Torrez had been tied to a 2006 fight in which he was charged with aggravated battery and assault. A grand jury indictment said Torrez assaulted another man with a handgun and applied force to a woman with the weapon or touched her with it, intending to injure her.

But the only crime for which he has been prosecuted was a misdemeanor speeding violation in 2013. Around that time, charges including abandonment or abuse of a child and aggravated battery of a household member were dismissed for lack of evidence.

Prosecutors also were not able to proceed with 2006 domestic violence charges.

In this week’s road rage case, Garcia had just picked up his 4-year-old daughter, Lilly, and his 7-year-old son from school and was trying to get off the freeway when another car forced him out of his lane. Garcia gestured toward the other driver and swore at him. The man in the other car, who police say was Torrez, opened fire on Garcia’s pickup truck, hitting Lilly in the head.

Garcia told police he heard two gunshots. Then his son said, “She’s bleeding.”

The suspect pursued Garcia’s truck and fired twice more, according to a criminal complaint. Garcia pulled over and tried to give first aid to his daughter as a bystander called 911.

When help arrived, Lilly was lying on the tailgate of her father’s truck in the median, bleeding heavily.

According to the complaint, police received an anonymous tip from a caller who said Torrez acknowledged shooting the child after he said Garcia’s truck tried to run him off the road. Police said they believe it was a random encounter and the men didn’t know each other.

Torrez was arrested Wednesday. Todd Farkas, his public defender, has declined to comment.

Officer Simon Drobik said the best approach in a road-rage situation is to avoid engaging with a problem driver, take down the license plate number and call police.

“It takes two people,” Drobik said of road rage. “You have to let it go.”

The girl’s death spawned an outpouring of sympathy nationwide. A GoFundMe account for funeral services and other expenses has received more than $76,000, and the hashtag #JusticeForLilly spread on social media.

The 4-year-old loved dancing, singing, school and shopping at Target, according to her family. Before Torrez’s arrest, Veronica Garcia told Albuquerque’s KOAT-TV that her daughter “had this personality that was just over and above her age.”

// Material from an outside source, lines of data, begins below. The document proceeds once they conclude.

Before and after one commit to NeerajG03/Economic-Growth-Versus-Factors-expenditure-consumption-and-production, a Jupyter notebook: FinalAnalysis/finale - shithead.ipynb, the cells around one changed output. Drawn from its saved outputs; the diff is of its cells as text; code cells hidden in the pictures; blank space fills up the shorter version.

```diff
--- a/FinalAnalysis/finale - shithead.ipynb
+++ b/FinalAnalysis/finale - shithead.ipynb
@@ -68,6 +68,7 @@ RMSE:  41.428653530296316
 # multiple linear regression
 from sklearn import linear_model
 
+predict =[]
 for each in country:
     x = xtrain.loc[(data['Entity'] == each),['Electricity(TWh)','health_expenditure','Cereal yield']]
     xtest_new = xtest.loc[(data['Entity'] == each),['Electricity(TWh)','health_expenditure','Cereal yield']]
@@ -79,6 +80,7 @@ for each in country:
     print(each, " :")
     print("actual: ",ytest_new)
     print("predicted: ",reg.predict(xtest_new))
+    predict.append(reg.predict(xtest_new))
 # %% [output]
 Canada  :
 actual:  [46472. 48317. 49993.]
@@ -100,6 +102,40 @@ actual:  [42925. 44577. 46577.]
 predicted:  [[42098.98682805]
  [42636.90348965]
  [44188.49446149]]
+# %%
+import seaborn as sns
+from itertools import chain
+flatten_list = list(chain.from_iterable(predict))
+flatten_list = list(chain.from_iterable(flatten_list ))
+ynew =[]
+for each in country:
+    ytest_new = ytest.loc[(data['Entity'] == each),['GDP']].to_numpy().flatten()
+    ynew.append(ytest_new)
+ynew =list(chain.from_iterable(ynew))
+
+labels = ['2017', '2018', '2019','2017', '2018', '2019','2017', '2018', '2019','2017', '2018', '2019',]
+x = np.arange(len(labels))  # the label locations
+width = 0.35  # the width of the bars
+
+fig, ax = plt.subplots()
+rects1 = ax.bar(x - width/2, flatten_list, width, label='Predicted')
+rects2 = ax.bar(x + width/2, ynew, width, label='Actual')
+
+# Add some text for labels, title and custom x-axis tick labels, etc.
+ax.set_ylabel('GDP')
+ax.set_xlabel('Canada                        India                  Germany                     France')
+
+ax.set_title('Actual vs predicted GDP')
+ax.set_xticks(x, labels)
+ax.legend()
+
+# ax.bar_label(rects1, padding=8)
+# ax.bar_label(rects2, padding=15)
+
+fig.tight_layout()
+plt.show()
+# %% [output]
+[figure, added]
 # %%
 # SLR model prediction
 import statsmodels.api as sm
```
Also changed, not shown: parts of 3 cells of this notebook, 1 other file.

“She just had this smile and beautiful big brown eyes that just light up a room,” Veronica Garcia said between sobs. “She was so polite. She just grabbed your heart from the first time that you met her.”